> **Task details**: Counting only lines that contain the word "NULL", state the total for the listing below and nothing else.

> **Extracted data**:

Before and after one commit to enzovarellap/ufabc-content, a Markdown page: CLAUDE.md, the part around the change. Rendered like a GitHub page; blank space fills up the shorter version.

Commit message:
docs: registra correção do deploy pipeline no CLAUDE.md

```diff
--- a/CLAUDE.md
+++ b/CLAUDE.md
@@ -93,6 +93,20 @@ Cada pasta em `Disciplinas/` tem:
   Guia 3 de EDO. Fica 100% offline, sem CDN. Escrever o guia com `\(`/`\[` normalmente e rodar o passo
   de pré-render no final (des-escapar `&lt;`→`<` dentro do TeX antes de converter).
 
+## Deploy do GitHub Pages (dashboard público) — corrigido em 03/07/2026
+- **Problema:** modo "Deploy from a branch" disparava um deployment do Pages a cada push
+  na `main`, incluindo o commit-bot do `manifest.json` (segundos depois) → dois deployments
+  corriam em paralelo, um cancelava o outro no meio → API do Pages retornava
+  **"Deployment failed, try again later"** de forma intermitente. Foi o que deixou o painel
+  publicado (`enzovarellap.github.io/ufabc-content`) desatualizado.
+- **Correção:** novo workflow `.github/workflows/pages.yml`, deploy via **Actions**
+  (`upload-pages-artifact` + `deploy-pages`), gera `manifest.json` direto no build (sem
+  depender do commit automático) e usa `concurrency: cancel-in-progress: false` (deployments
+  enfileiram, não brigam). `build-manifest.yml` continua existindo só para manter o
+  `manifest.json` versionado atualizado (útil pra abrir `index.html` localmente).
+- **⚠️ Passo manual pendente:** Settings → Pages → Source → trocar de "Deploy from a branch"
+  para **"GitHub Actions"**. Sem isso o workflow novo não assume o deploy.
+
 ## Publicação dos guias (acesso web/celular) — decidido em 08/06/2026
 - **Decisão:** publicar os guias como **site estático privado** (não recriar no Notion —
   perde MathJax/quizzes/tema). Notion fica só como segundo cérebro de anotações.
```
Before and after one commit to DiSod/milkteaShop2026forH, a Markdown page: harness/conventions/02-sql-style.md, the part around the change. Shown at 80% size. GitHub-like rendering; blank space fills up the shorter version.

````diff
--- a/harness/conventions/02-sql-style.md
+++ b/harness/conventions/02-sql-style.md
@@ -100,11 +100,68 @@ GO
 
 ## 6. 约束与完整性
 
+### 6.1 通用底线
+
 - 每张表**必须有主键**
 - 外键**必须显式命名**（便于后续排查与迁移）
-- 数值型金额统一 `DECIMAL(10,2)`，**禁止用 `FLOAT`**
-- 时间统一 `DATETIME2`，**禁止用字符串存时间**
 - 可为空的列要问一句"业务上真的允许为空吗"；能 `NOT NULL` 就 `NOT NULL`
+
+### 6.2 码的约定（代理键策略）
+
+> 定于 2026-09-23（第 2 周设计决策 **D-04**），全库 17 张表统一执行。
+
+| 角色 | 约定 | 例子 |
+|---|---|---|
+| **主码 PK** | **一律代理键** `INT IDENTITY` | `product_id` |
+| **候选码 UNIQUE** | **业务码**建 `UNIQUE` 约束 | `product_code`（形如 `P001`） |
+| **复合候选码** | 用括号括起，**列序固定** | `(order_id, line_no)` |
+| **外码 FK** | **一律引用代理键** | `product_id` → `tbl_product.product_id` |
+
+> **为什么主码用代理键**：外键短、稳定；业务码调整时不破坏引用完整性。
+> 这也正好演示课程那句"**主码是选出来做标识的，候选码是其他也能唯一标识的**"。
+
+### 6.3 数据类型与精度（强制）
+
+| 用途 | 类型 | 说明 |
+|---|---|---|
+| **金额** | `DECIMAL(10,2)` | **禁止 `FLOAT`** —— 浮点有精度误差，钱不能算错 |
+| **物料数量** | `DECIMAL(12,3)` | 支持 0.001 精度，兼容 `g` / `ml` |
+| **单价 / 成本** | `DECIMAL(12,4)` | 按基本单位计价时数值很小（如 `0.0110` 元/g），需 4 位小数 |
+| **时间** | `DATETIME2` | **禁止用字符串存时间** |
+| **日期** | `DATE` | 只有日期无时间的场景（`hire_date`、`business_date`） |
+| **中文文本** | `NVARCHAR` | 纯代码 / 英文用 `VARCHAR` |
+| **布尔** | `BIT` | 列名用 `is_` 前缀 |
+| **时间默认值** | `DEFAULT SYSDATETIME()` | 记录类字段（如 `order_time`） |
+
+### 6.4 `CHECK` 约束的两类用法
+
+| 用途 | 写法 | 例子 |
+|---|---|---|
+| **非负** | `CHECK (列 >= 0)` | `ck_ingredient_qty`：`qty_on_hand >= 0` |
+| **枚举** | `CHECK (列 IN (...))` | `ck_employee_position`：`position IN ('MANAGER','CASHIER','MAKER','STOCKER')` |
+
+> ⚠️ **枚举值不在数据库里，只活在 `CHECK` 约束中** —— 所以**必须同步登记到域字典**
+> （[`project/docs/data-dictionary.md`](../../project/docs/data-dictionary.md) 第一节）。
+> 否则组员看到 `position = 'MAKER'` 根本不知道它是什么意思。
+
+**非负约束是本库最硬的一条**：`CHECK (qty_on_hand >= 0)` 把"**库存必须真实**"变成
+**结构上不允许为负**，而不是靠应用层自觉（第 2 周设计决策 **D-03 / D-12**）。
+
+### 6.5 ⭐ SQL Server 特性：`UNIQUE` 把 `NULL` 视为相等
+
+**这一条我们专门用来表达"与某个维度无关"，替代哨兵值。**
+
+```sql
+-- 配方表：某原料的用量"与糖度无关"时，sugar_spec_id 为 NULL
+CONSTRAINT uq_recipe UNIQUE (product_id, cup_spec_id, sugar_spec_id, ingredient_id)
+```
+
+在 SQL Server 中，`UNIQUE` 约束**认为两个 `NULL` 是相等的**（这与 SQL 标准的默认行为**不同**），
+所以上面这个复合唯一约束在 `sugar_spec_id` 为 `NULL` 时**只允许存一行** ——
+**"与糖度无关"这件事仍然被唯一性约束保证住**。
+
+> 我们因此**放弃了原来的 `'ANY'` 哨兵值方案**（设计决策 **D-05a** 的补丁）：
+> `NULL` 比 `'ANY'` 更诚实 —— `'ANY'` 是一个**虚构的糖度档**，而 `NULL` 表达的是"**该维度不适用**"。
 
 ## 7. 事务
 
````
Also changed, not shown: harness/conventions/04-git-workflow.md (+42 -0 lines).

> **Answer space**: 6